REQUIRED WORK:
Your job is to return every line of the listing holding the string "initialSelection".

•••

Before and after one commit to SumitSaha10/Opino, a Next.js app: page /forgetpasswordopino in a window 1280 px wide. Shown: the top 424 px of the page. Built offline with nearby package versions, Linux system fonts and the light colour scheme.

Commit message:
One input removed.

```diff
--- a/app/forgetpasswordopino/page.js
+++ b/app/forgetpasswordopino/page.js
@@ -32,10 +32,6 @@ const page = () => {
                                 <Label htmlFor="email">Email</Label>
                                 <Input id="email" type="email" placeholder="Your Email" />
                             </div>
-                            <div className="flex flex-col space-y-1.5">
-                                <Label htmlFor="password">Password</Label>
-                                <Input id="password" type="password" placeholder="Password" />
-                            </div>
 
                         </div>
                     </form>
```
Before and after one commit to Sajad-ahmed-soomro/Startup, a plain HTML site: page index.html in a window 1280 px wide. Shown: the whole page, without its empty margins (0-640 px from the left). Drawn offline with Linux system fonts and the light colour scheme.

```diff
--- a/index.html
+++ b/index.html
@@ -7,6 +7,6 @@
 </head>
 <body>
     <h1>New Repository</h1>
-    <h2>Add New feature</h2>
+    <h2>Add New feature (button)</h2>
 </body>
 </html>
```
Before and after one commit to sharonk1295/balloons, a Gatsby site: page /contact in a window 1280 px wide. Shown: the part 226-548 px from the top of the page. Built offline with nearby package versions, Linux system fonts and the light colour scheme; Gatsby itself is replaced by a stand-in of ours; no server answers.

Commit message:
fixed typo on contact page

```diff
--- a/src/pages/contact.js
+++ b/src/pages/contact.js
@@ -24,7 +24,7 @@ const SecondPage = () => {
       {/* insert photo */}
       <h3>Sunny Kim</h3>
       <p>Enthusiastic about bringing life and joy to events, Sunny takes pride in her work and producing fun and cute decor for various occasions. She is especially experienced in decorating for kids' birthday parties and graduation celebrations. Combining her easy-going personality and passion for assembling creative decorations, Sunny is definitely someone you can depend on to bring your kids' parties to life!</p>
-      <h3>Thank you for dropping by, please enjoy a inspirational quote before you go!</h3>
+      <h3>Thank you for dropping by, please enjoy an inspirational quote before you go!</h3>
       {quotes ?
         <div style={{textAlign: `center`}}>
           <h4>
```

•••

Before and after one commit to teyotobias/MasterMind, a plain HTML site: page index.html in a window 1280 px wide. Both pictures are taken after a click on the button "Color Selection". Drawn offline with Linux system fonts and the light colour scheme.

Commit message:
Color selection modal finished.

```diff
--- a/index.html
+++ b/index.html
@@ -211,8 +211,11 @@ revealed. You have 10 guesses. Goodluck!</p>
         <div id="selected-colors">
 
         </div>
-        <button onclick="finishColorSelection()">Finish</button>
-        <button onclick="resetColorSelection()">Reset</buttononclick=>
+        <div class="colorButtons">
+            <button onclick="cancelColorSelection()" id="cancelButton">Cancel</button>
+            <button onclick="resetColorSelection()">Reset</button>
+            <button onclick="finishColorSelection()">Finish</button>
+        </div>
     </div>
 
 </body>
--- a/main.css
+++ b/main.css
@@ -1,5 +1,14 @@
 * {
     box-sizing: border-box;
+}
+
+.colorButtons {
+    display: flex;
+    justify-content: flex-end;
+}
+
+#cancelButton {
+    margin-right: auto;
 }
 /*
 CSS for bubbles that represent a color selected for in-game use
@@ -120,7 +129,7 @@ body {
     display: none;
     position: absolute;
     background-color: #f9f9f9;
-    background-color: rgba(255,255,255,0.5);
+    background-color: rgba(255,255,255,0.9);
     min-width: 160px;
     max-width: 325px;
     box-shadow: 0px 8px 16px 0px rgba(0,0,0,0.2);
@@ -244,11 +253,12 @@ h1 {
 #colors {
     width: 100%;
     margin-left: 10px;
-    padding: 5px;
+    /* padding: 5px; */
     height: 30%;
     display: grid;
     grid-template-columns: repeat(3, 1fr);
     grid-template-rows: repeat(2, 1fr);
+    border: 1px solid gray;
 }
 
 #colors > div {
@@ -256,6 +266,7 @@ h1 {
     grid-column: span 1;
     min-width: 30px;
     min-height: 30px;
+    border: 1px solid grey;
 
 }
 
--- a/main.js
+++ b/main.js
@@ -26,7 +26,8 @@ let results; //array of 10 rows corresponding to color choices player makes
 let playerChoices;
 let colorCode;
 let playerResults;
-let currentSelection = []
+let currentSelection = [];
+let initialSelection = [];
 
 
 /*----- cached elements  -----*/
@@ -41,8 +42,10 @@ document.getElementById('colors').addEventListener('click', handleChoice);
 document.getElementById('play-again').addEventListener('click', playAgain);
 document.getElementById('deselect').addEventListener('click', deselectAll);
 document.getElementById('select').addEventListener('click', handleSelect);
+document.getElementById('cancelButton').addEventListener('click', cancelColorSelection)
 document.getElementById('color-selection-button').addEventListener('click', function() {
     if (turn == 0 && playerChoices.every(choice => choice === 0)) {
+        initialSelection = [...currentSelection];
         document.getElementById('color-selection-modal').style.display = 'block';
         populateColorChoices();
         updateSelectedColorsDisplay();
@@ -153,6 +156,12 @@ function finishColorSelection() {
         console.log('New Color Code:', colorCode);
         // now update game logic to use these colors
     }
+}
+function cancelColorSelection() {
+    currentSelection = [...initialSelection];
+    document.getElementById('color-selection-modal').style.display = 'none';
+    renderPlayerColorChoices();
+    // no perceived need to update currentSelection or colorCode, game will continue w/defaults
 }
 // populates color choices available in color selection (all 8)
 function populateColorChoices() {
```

•••

FINISHED TASK:
+let initialSelection = [];
+        initialSelection = [...currentSelection];
+    currentSelection = [...initialSelection];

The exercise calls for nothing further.